#### [EXERCISE]
From the listing below, select every line where the word "figure" appears.

#### [SOURCE MATERIAL]

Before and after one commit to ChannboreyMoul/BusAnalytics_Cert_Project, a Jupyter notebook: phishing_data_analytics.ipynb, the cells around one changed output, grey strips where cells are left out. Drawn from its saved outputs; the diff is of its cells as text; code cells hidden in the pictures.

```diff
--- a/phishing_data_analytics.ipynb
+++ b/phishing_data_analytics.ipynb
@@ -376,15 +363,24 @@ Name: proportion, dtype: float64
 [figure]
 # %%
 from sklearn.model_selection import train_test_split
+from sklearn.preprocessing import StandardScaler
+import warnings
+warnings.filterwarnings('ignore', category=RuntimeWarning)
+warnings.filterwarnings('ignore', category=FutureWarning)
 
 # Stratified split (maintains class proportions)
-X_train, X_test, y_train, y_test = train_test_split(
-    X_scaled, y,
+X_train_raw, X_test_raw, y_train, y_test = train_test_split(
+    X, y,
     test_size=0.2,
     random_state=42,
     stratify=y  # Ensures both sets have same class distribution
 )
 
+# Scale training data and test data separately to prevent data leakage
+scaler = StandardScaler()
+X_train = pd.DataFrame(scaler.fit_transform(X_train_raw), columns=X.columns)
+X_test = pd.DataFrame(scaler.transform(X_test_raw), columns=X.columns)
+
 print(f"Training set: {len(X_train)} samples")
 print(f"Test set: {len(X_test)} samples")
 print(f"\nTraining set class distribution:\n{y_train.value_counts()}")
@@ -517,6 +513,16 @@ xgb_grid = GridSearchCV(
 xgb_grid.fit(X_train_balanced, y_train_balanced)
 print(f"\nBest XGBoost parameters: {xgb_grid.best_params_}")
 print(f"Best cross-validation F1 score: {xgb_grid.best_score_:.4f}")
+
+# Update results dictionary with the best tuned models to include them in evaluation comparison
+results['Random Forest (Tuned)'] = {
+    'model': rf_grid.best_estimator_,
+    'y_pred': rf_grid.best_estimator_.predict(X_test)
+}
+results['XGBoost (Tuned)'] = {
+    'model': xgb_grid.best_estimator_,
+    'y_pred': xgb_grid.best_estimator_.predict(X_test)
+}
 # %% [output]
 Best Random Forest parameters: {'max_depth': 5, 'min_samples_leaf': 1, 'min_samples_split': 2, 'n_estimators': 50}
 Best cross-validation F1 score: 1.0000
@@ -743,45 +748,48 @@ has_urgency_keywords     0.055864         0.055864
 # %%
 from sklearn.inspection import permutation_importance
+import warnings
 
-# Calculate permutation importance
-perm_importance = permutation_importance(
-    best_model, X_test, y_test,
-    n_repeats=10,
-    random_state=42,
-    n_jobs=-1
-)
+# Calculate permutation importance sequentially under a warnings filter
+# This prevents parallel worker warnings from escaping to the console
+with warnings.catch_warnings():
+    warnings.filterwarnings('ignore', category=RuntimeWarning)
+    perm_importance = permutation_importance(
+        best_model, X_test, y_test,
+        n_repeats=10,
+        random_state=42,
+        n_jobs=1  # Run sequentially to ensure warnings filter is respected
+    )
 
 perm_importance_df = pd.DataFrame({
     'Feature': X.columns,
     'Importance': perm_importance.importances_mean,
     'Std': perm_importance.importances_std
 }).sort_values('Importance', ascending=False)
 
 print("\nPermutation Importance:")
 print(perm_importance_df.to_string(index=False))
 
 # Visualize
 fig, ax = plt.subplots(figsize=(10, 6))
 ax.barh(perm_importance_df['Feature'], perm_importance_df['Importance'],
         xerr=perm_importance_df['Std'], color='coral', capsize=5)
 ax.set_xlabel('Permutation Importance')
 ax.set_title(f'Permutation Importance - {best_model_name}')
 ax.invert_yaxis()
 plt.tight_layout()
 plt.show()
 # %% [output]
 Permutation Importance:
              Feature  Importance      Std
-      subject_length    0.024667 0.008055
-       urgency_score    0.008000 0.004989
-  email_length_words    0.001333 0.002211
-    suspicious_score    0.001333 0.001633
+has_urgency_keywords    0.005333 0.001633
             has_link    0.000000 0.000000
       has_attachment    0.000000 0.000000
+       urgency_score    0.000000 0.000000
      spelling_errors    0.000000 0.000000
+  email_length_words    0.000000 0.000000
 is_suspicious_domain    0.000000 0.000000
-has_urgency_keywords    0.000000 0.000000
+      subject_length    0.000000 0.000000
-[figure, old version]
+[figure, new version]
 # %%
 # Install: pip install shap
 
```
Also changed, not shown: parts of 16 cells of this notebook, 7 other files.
* * *
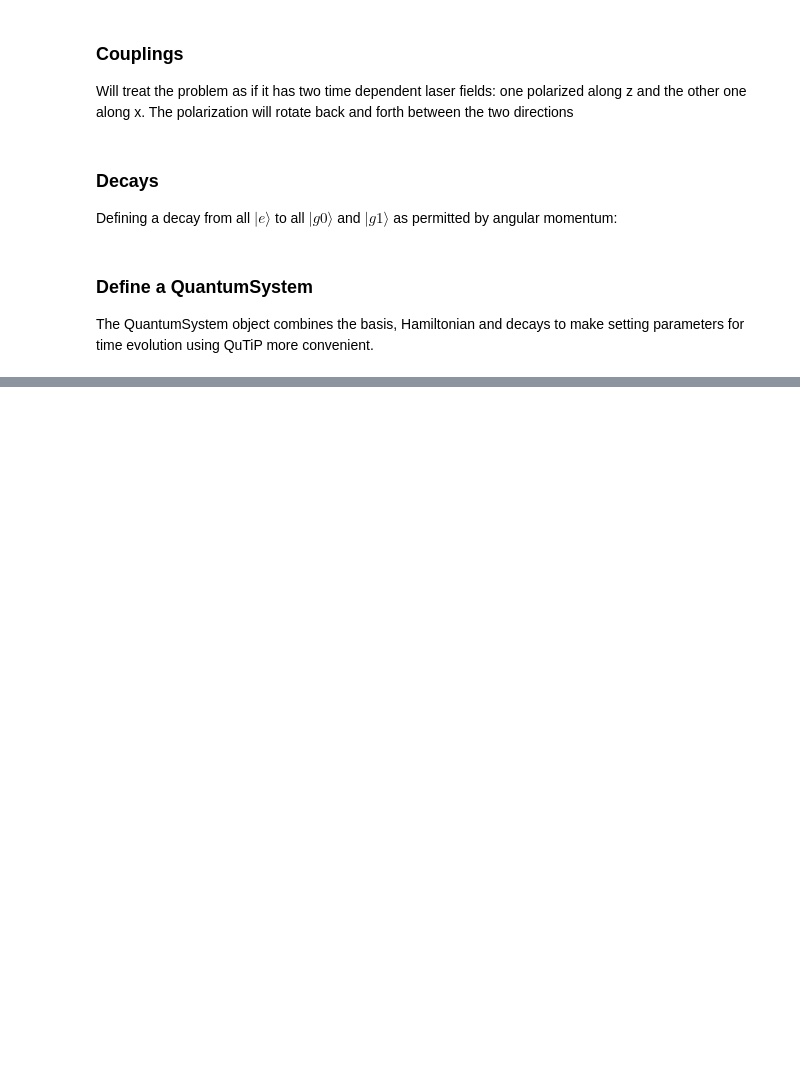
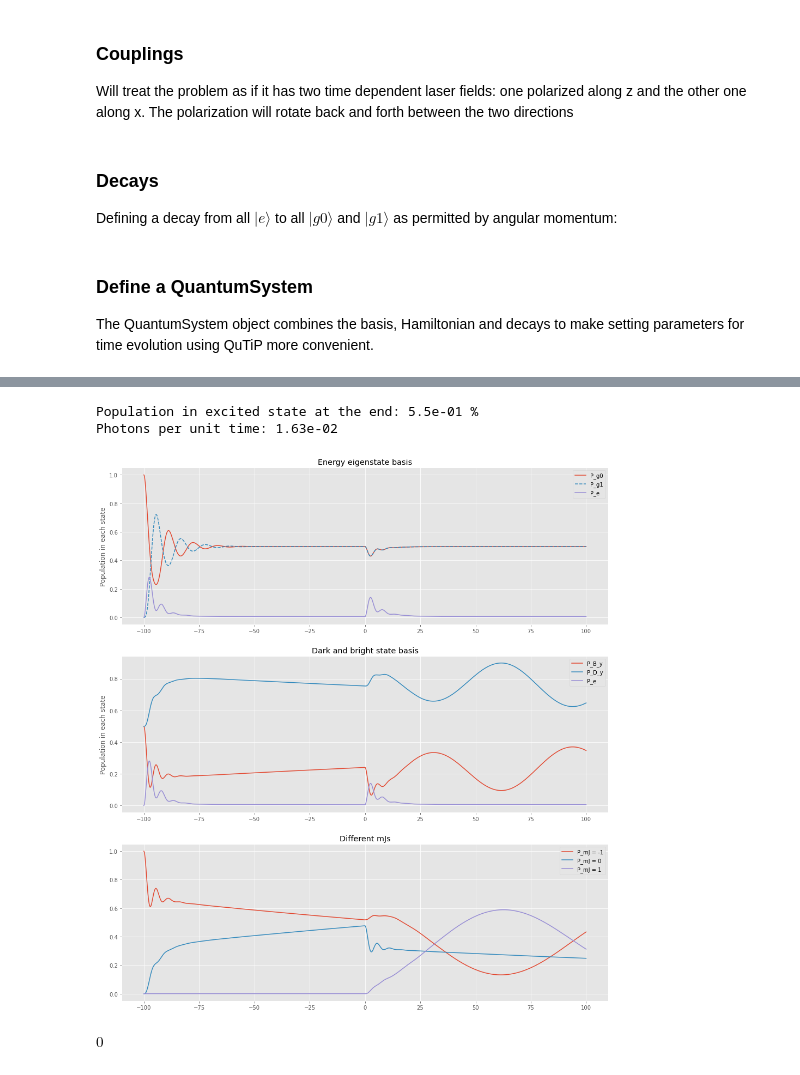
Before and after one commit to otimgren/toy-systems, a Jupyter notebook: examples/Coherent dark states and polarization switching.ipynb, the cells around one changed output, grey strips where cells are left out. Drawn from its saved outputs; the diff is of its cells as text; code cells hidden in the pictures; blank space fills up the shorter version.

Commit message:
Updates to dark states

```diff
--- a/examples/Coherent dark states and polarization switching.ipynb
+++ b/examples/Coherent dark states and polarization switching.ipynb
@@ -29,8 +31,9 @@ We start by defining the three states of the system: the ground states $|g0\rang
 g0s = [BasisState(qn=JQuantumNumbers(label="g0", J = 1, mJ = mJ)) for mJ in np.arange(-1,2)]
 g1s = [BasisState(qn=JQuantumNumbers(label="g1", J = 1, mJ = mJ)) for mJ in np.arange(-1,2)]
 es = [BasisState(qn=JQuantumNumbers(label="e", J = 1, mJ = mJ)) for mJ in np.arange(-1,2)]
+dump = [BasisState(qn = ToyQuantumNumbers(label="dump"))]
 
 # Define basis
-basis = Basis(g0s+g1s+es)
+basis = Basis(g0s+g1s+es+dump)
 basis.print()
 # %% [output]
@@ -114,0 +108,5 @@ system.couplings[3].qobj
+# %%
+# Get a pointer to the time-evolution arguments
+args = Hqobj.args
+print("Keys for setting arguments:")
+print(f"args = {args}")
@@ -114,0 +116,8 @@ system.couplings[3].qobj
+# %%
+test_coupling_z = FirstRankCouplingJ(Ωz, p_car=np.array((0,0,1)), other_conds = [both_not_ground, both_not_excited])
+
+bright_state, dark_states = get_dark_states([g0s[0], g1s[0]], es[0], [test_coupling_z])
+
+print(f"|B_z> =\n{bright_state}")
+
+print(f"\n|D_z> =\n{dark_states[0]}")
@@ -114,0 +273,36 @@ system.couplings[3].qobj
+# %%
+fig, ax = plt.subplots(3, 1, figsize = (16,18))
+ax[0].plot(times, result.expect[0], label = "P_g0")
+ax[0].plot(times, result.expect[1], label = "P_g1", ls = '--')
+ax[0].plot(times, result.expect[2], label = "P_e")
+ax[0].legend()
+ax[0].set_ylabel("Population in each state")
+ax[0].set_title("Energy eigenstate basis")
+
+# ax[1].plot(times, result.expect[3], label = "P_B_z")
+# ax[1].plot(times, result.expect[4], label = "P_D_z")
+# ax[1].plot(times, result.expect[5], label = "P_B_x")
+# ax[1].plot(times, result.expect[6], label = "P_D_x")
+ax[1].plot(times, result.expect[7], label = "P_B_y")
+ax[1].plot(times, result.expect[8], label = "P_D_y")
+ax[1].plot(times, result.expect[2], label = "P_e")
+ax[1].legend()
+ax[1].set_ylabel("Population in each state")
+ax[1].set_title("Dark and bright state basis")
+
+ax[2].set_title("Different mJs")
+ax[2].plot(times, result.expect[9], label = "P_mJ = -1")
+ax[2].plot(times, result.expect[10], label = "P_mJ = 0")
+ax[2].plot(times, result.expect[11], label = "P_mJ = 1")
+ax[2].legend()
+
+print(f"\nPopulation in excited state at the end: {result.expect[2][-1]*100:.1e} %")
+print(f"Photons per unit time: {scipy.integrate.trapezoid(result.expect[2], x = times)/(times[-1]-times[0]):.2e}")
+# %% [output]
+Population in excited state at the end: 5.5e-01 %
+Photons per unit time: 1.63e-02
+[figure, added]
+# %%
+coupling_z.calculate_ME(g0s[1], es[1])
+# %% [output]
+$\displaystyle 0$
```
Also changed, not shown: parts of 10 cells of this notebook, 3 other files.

#### [REPLY]
 [figure]
-[figure, old version]
+[figure, new version]
+[figure, added]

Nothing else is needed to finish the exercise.